Lightly butter a medium bowl. Transfer dough to bowl and turn to coat. (Elizabeth might skip the butter part.) Cover with plastic wrap or shower cap and let rise in warm, draft-free spot until almost doubled in size, about 1 hour.

Punch down dough to deflate; cover. Let rise again until about doubled in size, about 1 hour.

Turn dough out onto a lightly floured surface and pat into and 8' x 4' rectangle. Starting at the short side furthest from you, roll up dough, pinching the seam as you go to create a tight roll. Pinch seam to close and tuck ends under, pinching to seal. Place seam side down in the prepared loaf pan. Cover with plastic and let dough rise. Uncover before it crests the top of the pan and wait for it to spring back slightly when pressed, about 1 hour.

Brush top of dough with egg. Bake, rotating halfway through, until bread is baked through and the top is a deep golden brown, 45-50 minutes. Let cool slightly in the pan on a wire rack before turning out. Let cool on the rack before slicing (if you can wait that long). Serve with salted butter.

Bread can be made 5 days ahead. Store tightly wrapped at room temperature.

My Notes:

- I went prettty wild with the flours here and used a mix of stone ground whole wheat, Graham flour, rye and white flour. Yep. That plus all the seeds....
- Then I used a active yeast I brought back from our holiday in Scotland. Not sure if this works the way I like it. This is my second try baking with it and this time again there was not as much rise as I would expect.

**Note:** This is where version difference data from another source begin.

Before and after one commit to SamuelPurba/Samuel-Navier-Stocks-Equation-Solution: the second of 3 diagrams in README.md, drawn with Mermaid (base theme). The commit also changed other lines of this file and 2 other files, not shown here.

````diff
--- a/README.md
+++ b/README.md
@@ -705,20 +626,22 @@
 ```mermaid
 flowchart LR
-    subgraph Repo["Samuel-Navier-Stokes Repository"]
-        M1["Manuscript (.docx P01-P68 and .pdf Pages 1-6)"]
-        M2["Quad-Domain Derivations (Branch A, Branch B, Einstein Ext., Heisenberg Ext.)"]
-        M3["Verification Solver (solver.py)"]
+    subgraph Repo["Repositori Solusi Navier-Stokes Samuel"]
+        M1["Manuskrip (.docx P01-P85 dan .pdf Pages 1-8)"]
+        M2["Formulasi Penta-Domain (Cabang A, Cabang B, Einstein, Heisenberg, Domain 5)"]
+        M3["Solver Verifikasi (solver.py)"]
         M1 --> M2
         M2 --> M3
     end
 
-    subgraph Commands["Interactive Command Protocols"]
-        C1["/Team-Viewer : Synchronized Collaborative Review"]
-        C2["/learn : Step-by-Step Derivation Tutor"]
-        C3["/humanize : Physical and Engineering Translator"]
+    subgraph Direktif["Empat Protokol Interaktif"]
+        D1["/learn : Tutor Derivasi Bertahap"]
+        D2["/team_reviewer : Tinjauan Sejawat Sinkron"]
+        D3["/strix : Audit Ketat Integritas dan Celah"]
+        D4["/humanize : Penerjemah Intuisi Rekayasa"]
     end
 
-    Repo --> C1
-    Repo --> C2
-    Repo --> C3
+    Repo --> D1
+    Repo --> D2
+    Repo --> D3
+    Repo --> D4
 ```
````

Is it me or the yeast?
- The smell of this bread is absolutely amazing!!


  1. Love the wonderful mix of flours! I think it is the bread, not the yeast. This bread seems to be a dense one, maybe because of the weight of all those seeds.Love the deeply colored crust of your bread.

  2. Your bread looks wonderful Karen! Love your flour combination.

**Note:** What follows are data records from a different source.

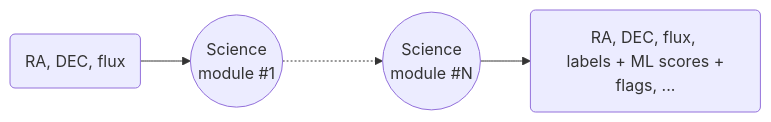
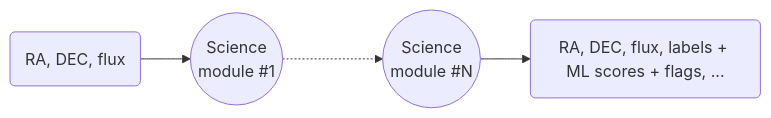
One commit to astrolabsoftware/fink changed the diagram in docs/broker/science_modules.md. Above: the diagram before and after it, drawn with Mermaid.

Commit message:
Remove line break

````diff
--- a/docs/broker/science_modules.md
+++ b/docs/broker/science_modules.md
@@ -10,6 +10,6 @@
 ``` mermaid
 graph LR
   A(RA, DEC, flux) --> B((Science \n module #1));
   B -..-> C((Science \n module #N));
-  C --> D(RA, DEC, flux, \n labels + ML scores + flags, ...);
+  C --> D(RA, DEC, flux, labels + ML scores + flags, ...);
 ```
````
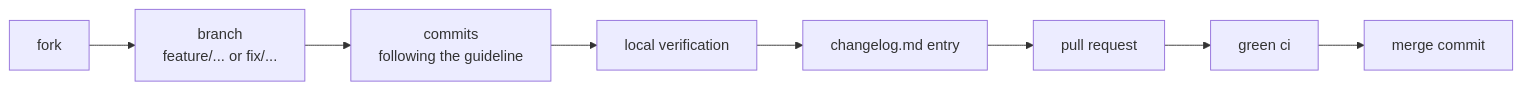
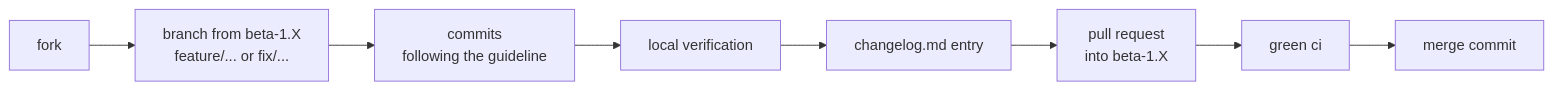
Before and after one commit to rezzt-dev/focusphone-app: the diagram in documentation/en/developers/12-contributing.md, drawn with Mermaid. The commit also changed other lines of this file and 42 other files, not shown here.

````diff
--- a/documentation/en/developers/12-contributing.md
+++ b/documentation/en/developers/12-contributing.md
@@ -24,10 +24,10 @@
 ```mermaid
 flowchart LR
-    A["fork"] --> B["branch<br>feature/... or fix/..."]
+    A["fork"] --> B["branch from beta-1.X<br>feature/... or fix/..."]
     B --> C["commits<br>following the guideline"]
     C --> D["local verification"]
     D --> E["changelog.md entry"]
-    E --> F["pull request"]
+    E --> F["pull request<br>into beta-1.X"]
     F --> G["green ci"]
     G --> H["merge commit"]
 ```
````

  3. You're right! This bread smells fantastic. And look how shiny yours is! You were obedient, weren't you? You used the egg! Milk doesn't give anything like the same shine....

    I really like that you used all those different flours. I wonder if it was the addition of rye flour that made the bread less likely to rise (because of the low gluten)

    As for the Scottish active dry yeast, it's possible that it is on its way out. What is the due date? AND did you rehydrate it with body-temperature water? I use active dry yeast all the time and have found that it is much more likely to go crazy when the water is just a little warmer than body temperature (around 37C or 38C).

    Recently, I've also found that it's better if I rehydrate the yeast just before adding it to the flour (ie: I add it last). But if I have any doubts at all about the yeast being a little sluggish and old, I rehydrate it with a little bit of flour in the water and wait until I see it blooming before adding it.

  4. Great flour combinations Karen! I was wondering how rye would do in this bread. This bread has such potential.

  5. Wonderfully dark.... I'm thinking strong ham, smelly cheese and red wine, or venison stew. Or both.

  6. Wonderful loaf with so many flours! I once had some of that active yeast, I reminded me of the yeast my mother used when she baked her bricks... uh I mean breads. I never got friends with the active yeast stuff, though it smells lovely yeasty, not like the dried instant stuff.

  7. Oh Lien! So glad you have the same experience, so it isnt me it's just the yeast. I baked another batch of loaves the other day with the same brick like results. So strange! And yes the way the active dry smells makes you think it will be all right because it does smell so "real" contrary to the instant stuff. Okay so that's it, the remainder is going to be binned!

  8. Oh holey cats Karen, you went totally wild with flour! and still got a lighter loaf than I did. Still I really loved this bread.
    The active yeast experience sounds odd. I used the instant and I think my loaf was more brick like than yours.


Thanks for visiting! I really appreciate and enjoy reading all your comments! If you have any questions feel free to email me.